- Opening Delimiter -

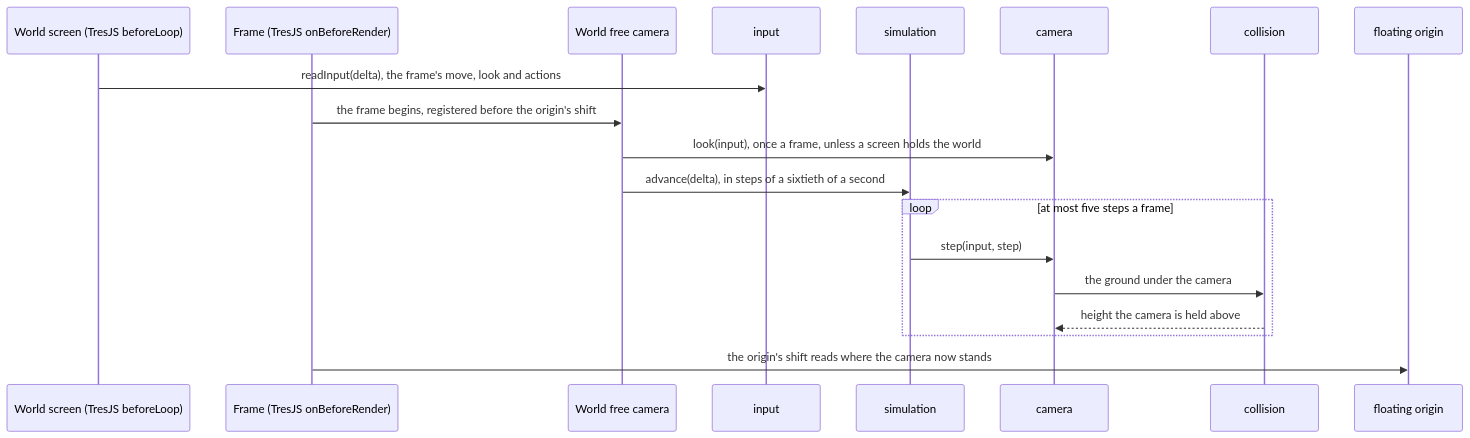
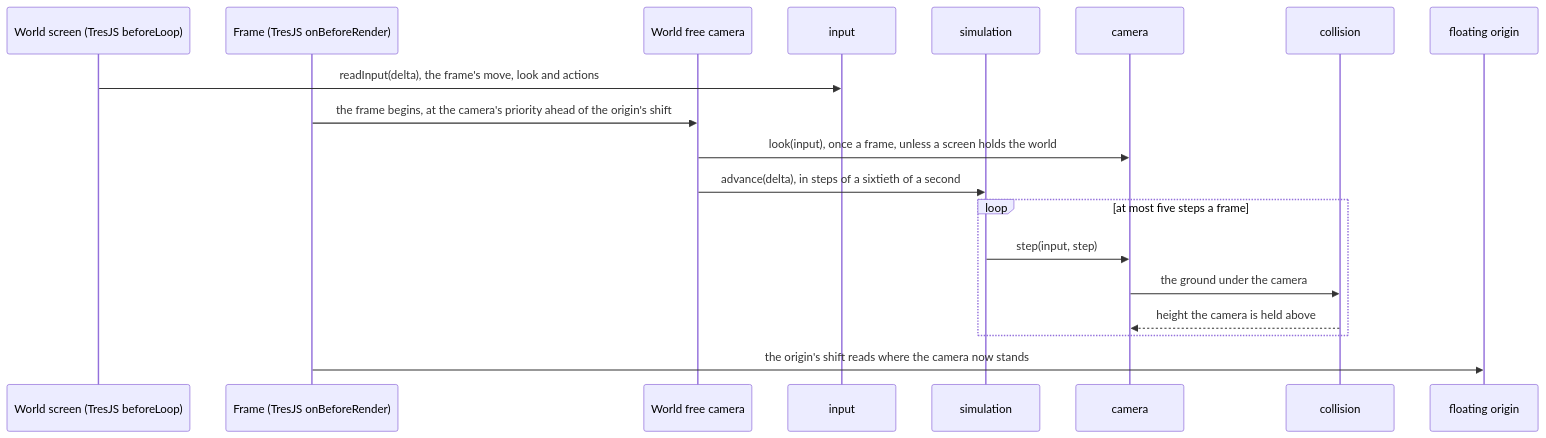
The diagram in apps/web/content/docs/genshin/free-camera.md (Esposter/Esposter), drawn with Mermaid before and after one commit. The commit also changed other lines of this file and 20 other files, not shown here.

````diff
--- a/apps/web/content/docs/genshin/free-camera.md
+++ b/apps/web/content/docs/genshin/free-camera.md
@@ -10,21 +10,21 @@
 ```mermaid
 sequenceDiagram
   participant WS as World screen (TresJS beforeLoop)
   participant F as Frame (TresJS onBeforeRender)
   participant FC as World free camera
   participant IN as input
   participant SIM as simulation
   participant CAM as camera
   participant CL as collision
   participant FO as floating origin
   WS->>IN: readInput(delta), the frame's move, look and actions
-  F->>FC: the frame begins, registered before the origin's shift
+  F->>FC: the frame begins, at the camera's priority ahead of the origin's shift
   FC->>CAM: look(input), once a frame, unless a screen holds the world
   FC->>SIM: advance(delta), in steps of a sixtieth of a second
   loop at most five steps a frame
     SIM->>CAM: step(input, step)
     CAM->>CL: the ground under the camera
     CL-->>CAM: height the camera is held above
   end
   F->>FO: the origin's shift reads where the camera now stands
 ```
````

- Closing Delimiter -

◆ **EXERCISE PROMPT**
From the listing above, the lines starting with the one that has "of the origin's shift" and running through the one that has "loop at most five steps a frame" should be copied exactly, ends included.

◆ **RESULT OF THIS TASK**
+  F->>FC: the frame begins, at the camera's priority ahead of the origin's shift
   FC->>CAM: look(input), once a frame, unless a screen holds the world
   FC->>SIM: advance(delta), in steps of a sixtieth of a second
   loop at most five steps a frame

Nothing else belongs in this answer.